A unique collaborative online blended teaching delivery brings cutting edge climate change science from a large research university (Penn State) to a historically black colleges and university (Fort Valley State).

Monday 3:15pm REC Center Large Ice Overlook Room
Oral Presentation Part of Course Design and Interactive Learning


Aditya Kar, Fort Valley State University
Tim Bralower, Pennsylvania State University-Main Campus
David Bice, Pennsylvania State University-Main Campus
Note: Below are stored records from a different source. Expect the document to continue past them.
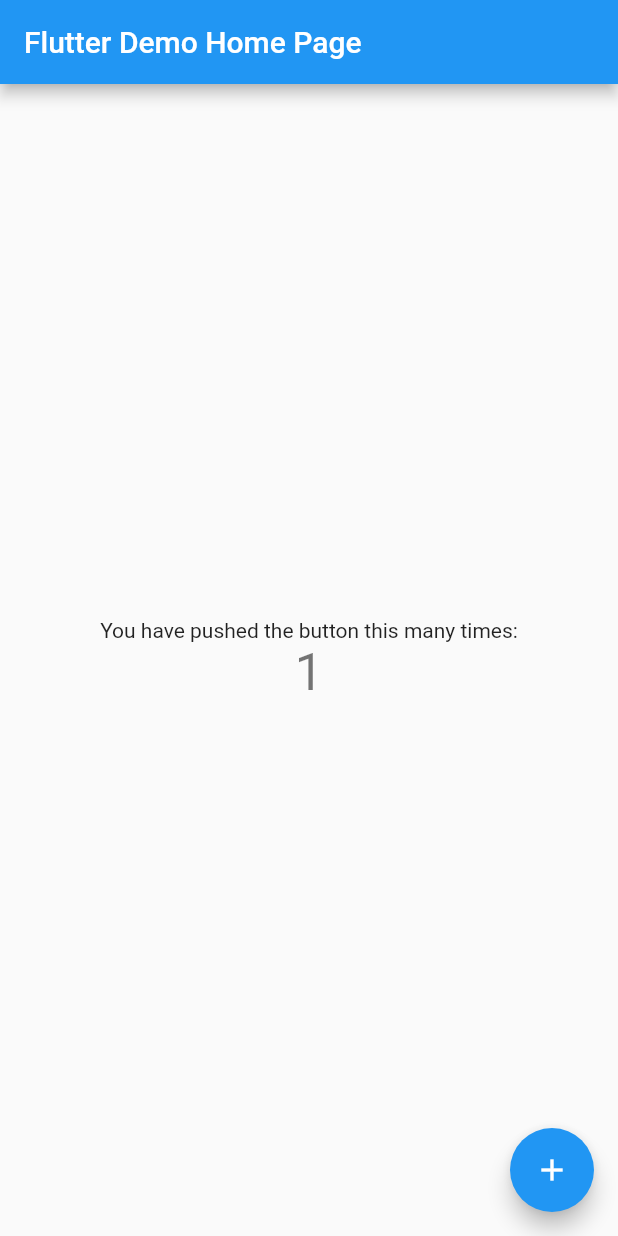
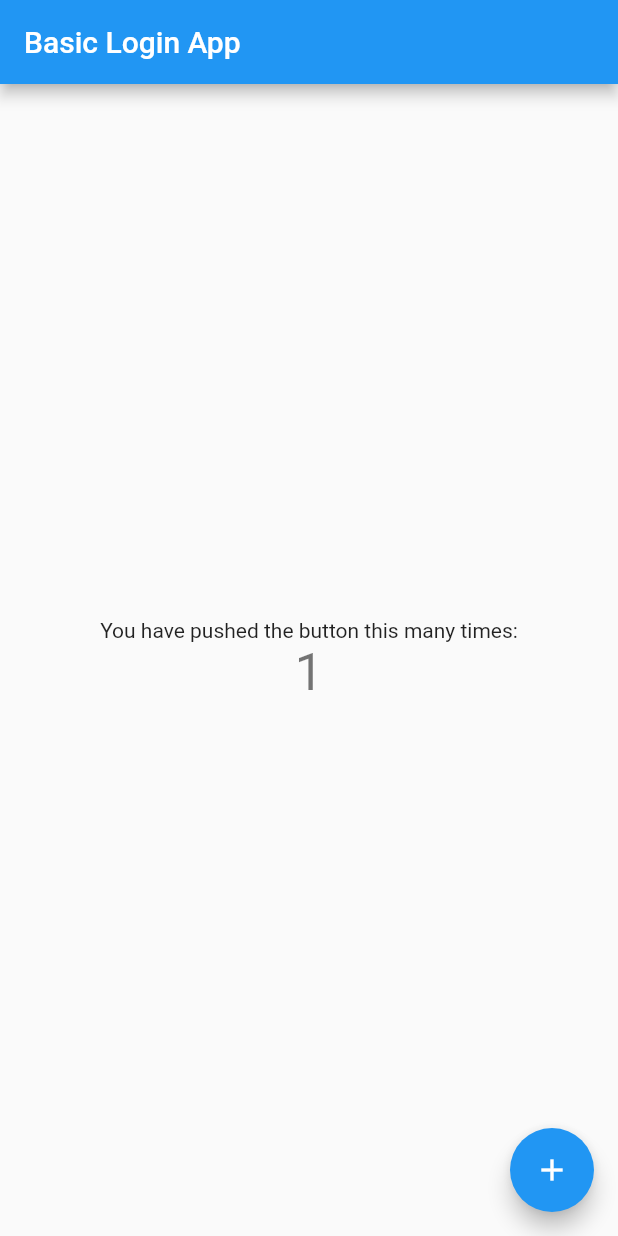
Before and after one commit to Stefanc23/basic-login-app, a Flutter app: the screen it shows after launch, after a tap on the "add" icon, on a phone screen of 412 x 824 dp. Run offline on Flutter 3.47's test engine with Material 2 defaults, Android fonts, the phone set to English and light mode, and no system bars; our stand-ins replace firebase_core; accounts and stored records are empty; generated files the repository leaves out were written again.

```diff
--- a/lib/main.dart
+++ b/lib/main.dart
@@ -1,46 +1,32 @@
 import 'package:flutter/material.dart';
+import 'package:firebase_core/firebase_core.dart';
+import 'firebase_options.dart';
 
-void main() {
+Future<void> main() async {
+  WidgetsFlutterBinding.ensureInitialized();
+  await Firebase.initializeApp(
+    options: DefaultFirebaseOptions.currentPlatform,
+  );
   runApp(const MyApp());
 }
 
 class MyApp extends StatelessWidget {
   const MyApp({Key? key}) : super(key: key);
 
-  // This widget is the root of your application.
   @override
   Widget build(BuildContext context) {
     return MaterialApp(
-      title: 'Flutter Demo',
+      title: 'Basic Login App',
       theme: ThemeData(
-        // This is the theme of your application.
-        //
-        // Try running your application with "flutter run". You'll see the
-        // application has a blue toolbar. Then, without quitting the app, try
-        // changing the primarySwatch below to Colors.green and then invoke
-        // "hot reload" (press "r" in the console where you ran "flutter run",
-        // or simply save your changes to "hot reload" in a Flutter IDE).
-        // Notice that the counter didn't reset back to zero; the application
-        // is not restarted.
         primarySwatch: Colors.blue,
       ),
-      home: const MyHomePage(title: 'Flutter Demo Home Page'),
+      home: const MyHomePage(title: 'Basic Login App'),
     );
   }
 }
 
 class MyHomePage extends StatefulWidget {
   const MyHomePage({Key? key, required this.title}) : super(key: key);
-
-  // This widget is the home page of your application. It is stateful, meaning
-  // that it has a State object (defined below) that contains fields that affect
-  // how it looks.
-
-  // This class is the configuration for the state. It holds the values (in this
-  // case the title) provided by the parent (in this case the App widget) and
-  // used by the build method of the State. Fields in a Widget subclass are
-  // always marked "final".
-
   final String title;
 
   @override
@@ -52,47 +38,18 @@ class _MyHomePageState extends State<MyHomePage> {
 
   void _incrementCounter() {
     setState(() {
-      // This call to setState tells the Flutter framework that something has
-      // changed in this State, which causes it to rerun the build method below
-      // so that the display can reflect the updated values. If we changed
-      // _counter without calling setState(), then the build method would not be
-      // called again, and so nothing would appear to happen.
       _counter++;
     });
   }
 
   @override
   Widget build(BuildContext context) {
-    // This method is rerun every time setState is called, for instance as done
-    // by the _incrementCounter method above.
-    //
-    // The Flutter framework has been optimized to make rerunning build methods
-    // fast, so that you can just rebuild anything that needs updating rather
-    // than having to individually change instances of widgets.
     return Scaffold(
       appBar: AppBar(
-        // Here we take the value from the MyHomePage object that was created by
-        // the App.build method, and use it to set our appbar title.
         title: Text(widget.title),
       ),
       body: Center(
-        // Center is a layout widget. It takes a single child and positions it
-        // in the middle of the parent.
         child: Column(
-          // Column is also a layout widget. It takes a list of children and
-          // arranges them vertically. By default, it sizes itself to fit its
-          // children horizontally, and tries to be as tall as its parent.
-          //
-          // Invoke "debug painting" (press "p" in the console, choose the
-          // "Toggle Debug Paint" action from the Flutter Inspector in Android
-          // Studio, or the "Toggle Debug Paint" command in Visual Studio Code)
-          // to see the wireframe for each widget.
-          //
-          // Column has various properties to control how it sizes itself and
-          // how it positions its children. Here we use mainAxisAlignment to
-          // center the children vertically; the main axis here is the vertical
-          // axis because Columns are vertical (the cross axis would be
-          // horizontal).
           mainAxisAlignment: MainAxisAlignment.center,
           children: <Widget>[
             const Text(
@@ -109,7 +66,7 @@ class _MyHomePageState extends State<MyHomePage> {
         onPressed: _incrementCounter,
         tooltip: 'Increment',
         child: const Icon(Icons.add),
-      ), // This trailing comma makes auto-formatting nicer for build methods.
+      ),
     );
   }
 }
--- a/pubspec.yaml
+++ b/pubspec.yaml
@@ -34,6 +34,8 @@ dependencies:
   # The following adds the Cupertino Icons font to your application.
   # Use with the CupertinoIcons class for iOS style icons.
   cupertino_icons: ^1.0.2
+  firebase_core: ^1.12.0
+  cloud_firestore: ^3.1.8
 
 dev_dependencies:
   flutter_test:
```
Also changed, not shown: pubspec.lock, 1 other file.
Understanding the science of climate change is of utmost importance for the next generation of students to be competitive in the global job market as they most likely have to deal with sudden and perhaps severe climatic shifts. Smaller and minority serving institutions such as Fort Valley State University (FVSU), an HBCU in Georgia, does not have the resources to develop a course on the evolving science of climate change. A dual degree program between Penn State and FVSU has been in operation for over a decade with close to 10 graduates over this time span. A joint NASA grant between these two institutions has now enabled the faculty to work together to bring a climate change course developed at Penn State to FVSU. The course Earth Futures has an online lecture and a weekly face to face lab. In the first offering of this blended course (Sp2015), five academically gifted FVSU students enrolled in the chemistry and biology programs experienced a course design different from what are used to at FVSU. However, once exposed, they rose to the challenge and performed the same tasks as their Penn State peers such as weekly reading, laboratories and quizzes. By midterm all five students were making excellent progress. This experience provided the students who would be transferring to Penn State in a year, an understanding of expectation of how courses are delivered, thus making their transfer much smoother. This course can also serve as a great model for the rest of the country and the world how partnerships can bring opportunities of academic learning of the first order to students of smaller or minority-serving institutions; thus giving these students an access to the science and the knowledge, enabling them to enter the work force on equal footing as students from larger institutions.